*Work to be completed*.
Could you copy out every line of the data where the word "string" occurs?

[Records from a collection]

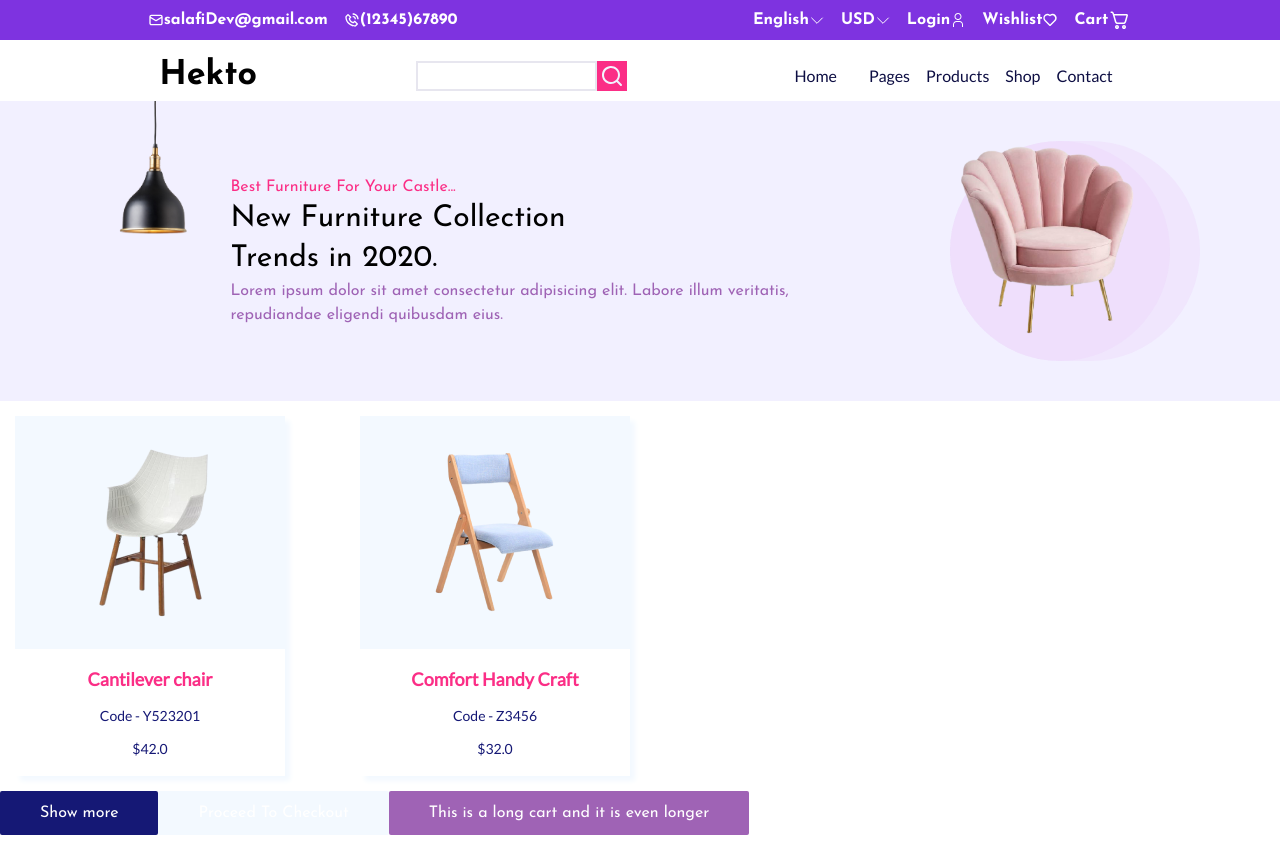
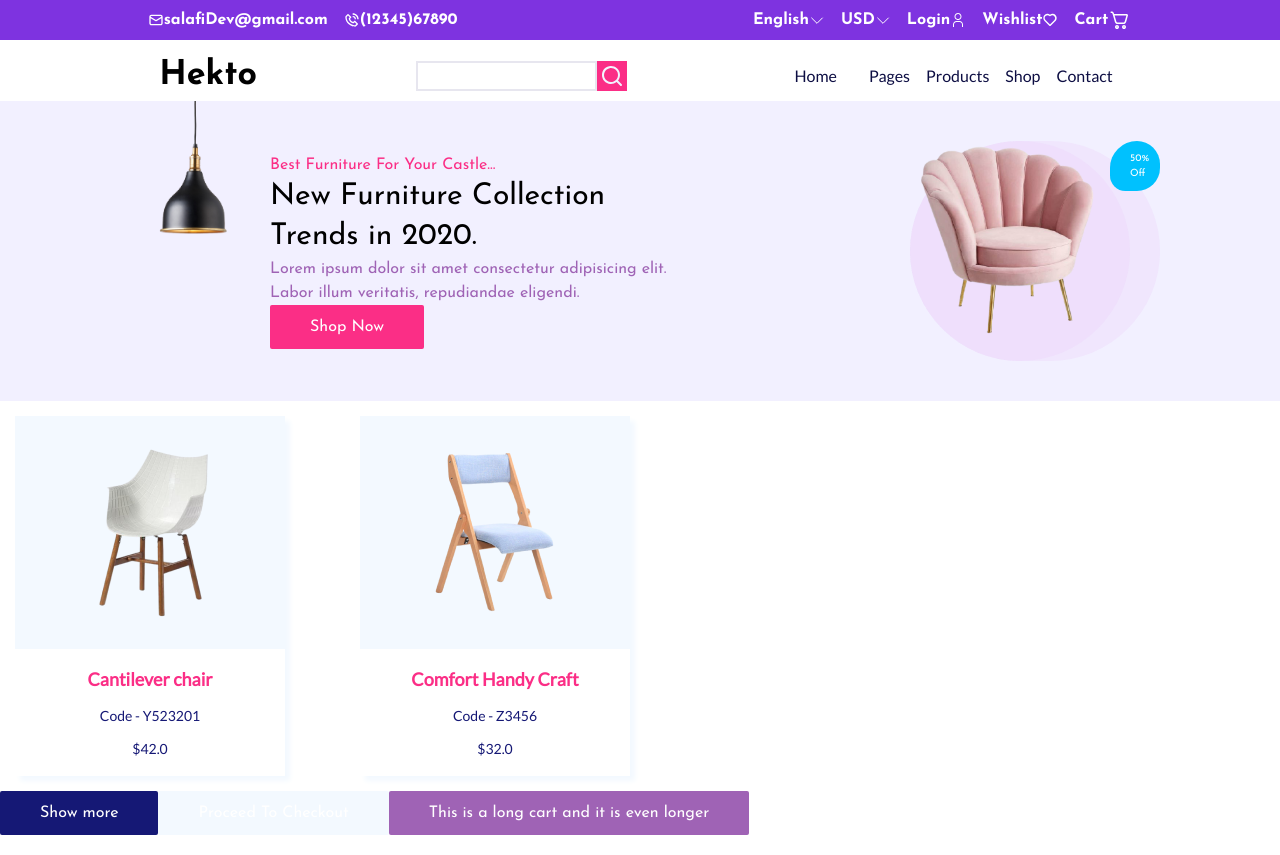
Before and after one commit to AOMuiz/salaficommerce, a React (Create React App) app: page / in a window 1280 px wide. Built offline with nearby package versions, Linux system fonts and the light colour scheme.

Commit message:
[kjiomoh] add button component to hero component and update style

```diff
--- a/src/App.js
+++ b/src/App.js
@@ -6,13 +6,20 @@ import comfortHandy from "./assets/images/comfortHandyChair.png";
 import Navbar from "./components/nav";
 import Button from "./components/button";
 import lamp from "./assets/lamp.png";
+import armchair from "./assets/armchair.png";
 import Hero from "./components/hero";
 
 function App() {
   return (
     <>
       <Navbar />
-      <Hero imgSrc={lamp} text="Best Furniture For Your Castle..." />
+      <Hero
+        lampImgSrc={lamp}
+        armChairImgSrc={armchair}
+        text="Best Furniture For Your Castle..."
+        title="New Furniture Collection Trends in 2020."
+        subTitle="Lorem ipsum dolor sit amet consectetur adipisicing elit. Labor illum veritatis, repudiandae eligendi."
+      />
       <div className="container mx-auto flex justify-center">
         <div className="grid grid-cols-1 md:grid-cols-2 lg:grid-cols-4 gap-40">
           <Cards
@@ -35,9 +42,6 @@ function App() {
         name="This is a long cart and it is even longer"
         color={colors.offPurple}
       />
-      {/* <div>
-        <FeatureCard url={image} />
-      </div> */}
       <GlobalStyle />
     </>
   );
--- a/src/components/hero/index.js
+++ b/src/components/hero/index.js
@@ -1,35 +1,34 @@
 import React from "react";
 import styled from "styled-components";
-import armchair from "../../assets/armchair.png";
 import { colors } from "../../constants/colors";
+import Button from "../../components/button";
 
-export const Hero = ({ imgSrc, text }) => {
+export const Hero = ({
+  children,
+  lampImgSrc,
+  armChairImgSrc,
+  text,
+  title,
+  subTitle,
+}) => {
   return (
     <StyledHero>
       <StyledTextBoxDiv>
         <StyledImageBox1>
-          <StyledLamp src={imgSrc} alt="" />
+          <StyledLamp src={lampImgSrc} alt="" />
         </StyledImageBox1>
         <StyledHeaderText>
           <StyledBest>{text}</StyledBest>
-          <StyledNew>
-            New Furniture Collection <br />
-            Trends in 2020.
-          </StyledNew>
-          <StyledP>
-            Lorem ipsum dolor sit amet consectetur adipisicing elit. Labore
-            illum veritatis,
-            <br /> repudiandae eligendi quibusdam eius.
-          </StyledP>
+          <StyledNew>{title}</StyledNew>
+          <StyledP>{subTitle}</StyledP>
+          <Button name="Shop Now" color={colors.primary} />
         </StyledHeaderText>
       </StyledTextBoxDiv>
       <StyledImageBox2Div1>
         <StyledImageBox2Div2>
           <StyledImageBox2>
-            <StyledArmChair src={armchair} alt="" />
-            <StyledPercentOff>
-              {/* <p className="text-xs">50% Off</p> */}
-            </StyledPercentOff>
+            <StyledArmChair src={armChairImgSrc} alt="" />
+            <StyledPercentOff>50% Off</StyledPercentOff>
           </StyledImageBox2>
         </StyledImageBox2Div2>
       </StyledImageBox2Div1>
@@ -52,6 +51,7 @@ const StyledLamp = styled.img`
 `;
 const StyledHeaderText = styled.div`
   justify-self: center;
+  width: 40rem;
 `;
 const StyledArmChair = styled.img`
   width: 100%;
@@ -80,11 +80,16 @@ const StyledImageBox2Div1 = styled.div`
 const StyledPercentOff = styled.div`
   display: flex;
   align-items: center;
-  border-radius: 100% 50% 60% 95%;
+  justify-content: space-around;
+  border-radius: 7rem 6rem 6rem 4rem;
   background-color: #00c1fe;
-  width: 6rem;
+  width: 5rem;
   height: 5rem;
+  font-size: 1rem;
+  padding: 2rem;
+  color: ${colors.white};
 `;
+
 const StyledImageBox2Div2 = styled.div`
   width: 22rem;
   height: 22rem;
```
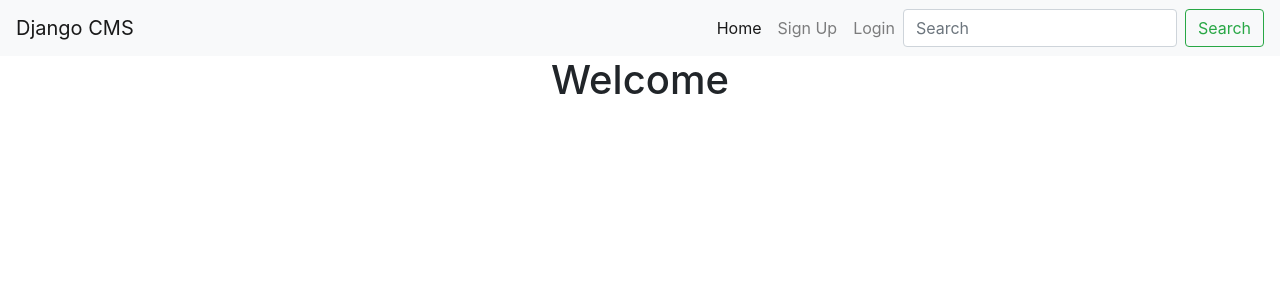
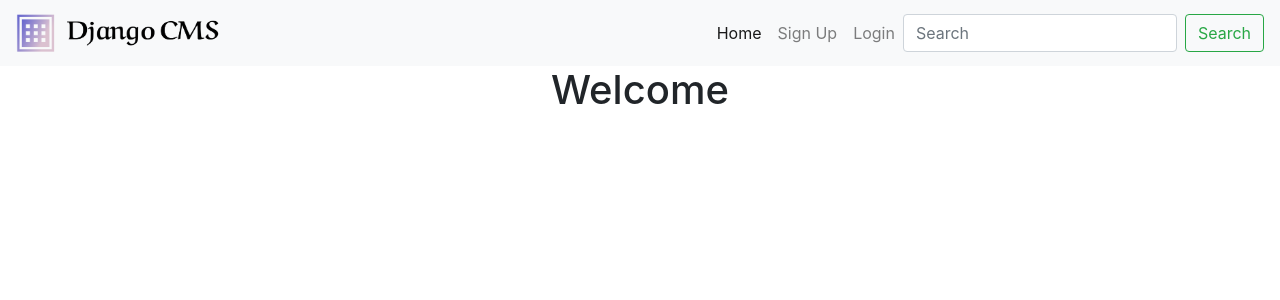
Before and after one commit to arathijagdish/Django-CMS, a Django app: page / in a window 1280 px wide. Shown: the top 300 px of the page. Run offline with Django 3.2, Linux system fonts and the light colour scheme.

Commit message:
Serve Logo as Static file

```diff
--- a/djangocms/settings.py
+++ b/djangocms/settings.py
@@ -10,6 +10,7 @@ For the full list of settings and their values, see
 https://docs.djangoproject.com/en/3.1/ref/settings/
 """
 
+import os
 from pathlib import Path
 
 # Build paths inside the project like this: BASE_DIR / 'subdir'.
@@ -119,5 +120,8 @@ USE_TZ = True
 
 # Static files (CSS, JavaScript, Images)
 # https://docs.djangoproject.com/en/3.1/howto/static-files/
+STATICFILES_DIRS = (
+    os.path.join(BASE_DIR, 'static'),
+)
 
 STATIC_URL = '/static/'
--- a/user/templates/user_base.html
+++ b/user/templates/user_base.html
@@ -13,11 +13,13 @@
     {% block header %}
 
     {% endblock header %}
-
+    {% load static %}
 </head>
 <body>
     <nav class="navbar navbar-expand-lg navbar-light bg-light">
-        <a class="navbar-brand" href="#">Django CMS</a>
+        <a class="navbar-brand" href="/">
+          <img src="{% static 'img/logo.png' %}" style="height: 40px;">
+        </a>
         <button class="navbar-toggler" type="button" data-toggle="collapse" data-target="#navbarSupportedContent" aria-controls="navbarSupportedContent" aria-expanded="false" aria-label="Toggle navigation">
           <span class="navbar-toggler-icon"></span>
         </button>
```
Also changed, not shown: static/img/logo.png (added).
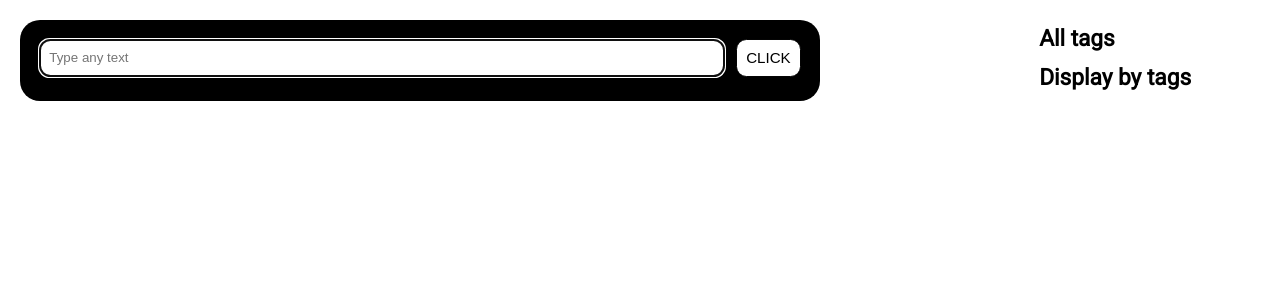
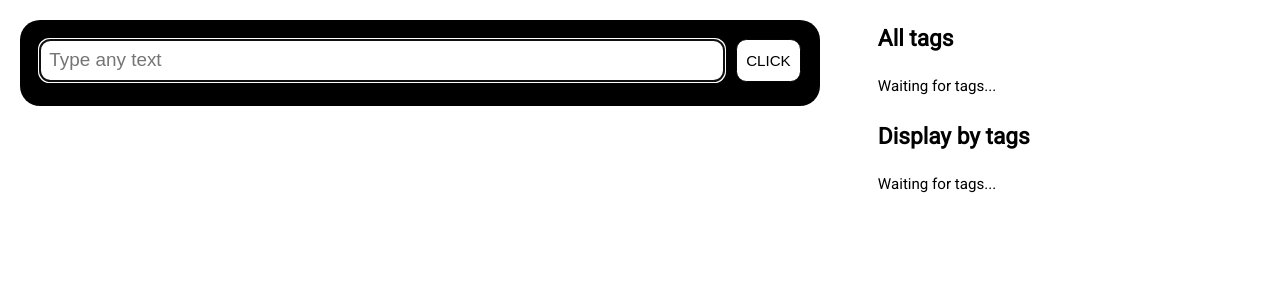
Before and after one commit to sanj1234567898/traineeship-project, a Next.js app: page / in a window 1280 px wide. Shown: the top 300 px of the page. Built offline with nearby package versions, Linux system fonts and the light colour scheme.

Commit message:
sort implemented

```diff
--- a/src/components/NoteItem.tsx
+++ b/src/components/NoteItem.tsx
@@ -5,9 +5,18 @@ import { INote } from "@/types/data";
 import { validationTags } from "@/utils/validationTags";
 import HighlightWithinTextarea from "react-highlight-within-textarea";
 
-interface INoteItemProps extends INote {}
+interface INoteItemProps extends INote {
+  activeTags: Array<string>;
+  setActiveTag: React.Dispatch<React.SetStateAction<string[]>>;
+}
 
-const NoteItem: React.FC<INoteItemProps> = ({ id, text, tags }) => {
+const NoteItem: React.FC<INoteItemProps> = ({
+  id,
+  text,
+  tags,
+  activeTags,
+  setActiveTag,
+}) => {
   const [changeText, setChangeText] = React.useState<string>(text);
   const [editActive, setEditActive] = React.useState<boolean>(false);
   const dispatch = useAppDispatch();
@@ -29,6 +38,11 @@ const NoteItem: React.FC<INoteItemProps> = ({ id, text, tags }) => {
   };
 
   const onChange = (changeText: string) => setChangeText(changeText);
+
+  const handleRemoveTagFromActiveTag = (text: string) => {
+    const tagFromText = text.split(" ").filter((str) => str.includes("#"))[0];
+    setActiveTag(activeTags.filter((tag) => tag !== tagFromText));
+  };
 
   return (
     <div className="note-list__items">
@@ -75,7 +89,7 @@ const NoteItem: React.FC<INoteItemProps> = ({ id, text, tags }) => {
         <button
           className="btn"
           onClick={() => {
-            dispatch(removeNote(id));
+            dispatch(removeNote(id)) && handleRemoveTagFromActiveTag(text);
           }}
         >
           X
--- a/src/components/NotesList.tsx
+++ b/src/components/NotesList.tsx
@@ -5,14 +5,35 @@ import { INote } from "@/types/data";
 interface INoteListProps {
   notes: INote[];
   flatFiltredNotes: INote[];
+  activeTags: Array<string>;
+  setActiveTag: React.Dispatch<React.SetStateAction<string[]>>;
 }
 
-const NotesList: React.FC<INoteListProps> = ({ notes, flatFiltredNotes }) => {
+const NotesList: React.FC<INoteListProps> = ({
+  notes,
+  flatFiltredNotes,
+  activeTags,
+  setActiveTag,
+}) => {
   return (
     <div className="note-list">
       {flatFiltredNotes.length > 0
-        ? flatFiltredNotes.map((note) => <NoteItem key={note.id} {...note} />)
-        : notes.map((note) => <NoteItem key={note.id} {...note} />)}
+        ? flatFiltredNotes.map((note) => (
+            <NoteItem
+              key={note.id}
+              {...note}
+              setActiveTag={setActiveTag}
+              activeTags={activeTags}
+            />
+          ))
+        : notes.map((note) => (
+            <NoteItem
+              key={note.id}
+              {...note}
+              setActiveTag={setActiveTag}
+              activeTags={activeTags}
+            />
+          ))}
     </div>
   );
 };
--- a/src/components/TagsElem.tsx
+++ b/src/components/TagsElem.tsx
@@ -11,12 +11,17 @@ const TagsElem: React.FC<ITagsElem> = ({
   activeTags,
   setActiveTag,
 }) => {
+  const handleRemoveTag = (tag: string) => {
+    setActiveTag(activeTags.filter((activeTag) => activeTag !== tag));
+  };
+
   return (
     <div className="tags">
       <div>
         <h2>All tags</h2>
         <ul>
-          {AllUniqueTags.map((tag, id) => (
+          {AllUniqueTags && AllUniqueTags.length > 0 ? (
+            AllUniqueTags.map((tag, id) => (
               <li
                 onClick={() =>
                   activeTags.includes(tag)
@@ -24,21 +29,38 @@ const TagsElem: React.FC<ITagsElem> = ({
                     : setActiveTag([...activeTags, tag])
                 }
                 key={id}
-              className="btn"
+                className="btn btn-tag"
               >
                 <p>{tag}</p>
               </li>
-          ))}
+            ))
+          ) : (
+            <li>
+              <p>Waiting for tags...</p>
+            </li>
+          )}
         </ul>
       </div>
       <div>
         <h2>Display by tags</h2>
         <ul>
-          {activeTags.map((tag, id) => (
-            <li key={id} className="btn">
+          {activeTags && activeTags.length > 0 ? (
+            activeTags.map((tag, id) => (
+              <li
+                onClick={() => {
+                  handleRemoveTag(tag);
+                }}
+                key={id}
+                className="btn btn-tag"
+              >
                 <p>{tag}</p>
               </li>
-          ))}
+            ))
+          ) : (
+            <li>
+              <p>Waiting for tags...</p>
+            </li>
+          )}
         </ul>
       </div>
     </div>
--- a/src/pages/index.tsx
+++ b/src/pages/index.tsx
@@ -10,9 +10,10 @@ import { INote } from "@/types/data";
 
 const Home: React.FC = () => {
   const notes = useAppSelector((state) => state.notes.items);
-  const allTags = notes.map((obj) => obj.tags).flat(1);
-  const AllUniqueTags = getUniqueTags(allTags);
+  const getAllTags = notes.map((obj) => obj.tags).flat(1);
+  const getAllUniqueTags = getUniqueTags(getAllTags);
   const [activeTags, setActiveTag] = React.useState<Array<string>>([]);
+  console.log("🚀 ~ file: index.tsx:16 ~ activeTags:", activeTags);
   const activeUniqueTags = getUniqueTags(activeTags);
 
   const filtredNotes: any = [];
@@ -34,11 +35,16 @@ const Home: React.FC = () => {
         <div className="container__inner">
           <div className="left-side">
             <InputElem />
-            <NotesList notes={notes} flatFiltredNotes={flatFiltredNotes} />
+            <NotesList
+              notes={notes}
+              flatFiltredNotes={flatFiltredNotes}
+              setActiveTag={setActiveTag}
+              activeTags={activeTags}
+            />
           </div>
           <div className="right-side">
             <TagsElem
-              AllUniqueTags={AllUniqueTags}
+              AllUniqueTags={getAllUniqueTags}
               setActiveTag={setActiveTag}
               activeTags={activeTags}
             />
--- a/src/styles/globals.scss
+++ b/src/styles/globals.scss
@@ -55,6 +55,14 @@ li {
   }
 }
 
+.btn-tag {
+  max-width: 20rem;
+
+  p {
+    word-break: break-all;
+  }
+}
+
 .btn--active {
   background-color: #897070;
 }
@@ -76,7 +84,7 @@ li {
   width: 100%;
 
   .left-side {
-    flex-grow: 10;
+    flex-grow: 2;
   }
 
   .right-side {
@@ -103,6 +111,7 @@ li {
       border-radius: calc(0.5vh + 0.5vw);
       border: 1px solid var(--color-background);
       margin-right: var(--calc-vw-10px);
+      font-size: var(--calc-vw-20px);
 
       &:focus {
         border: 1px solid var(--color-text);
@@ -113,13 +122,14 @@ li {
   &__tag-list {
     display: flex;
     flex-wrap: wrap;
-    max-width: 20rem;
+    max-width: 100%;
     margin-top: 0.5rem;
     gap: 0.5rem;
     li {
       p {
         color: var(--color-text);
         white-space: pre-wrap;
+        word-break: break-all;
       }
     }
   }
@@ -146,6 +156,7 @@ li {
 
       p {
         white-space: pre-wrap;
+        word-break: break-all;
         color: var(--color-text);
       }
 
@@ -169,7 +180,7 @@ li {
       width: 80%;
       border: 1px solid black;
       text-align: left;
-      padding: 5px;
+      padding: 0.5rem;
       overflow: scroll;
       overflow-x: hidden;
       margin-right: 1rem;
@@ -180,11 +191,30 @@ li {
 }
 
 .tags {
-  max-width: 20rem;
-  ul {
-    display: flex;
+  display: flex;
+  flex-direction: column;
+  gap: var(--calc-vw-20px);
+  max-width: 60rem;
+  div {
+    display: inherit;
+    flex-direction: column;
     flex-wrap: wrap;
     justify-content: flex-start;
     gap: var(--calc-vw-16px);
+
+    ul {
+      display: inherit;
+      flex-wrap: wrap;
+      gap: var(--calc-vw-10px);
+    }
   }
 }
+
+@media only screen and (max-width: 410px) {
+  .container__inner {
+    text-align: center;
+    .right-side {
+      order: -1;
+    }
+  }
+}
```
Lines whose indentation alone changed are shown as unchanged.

*Response below*.
+  activeTags: Array<string>;
+  setActiveTag: React.Dispatch<React.SetStateAction<string[]>>;
   const [changeText, setChangeText] = React.useState<string>(text);
   const onChange = (changeText: string) => setChangeText(changeText);
+  const handleRemoveTagFromActiveTag = (text: string) => {
+  activeTags: Array<string>;
+  setActiveTag: React.Dispatch<React.SetStateAction<string[]>>;
+  const handleRemoveTag = (tag: string) => {
   const [activeTags, setActiveTag] = React.useState<Array<string>>([]);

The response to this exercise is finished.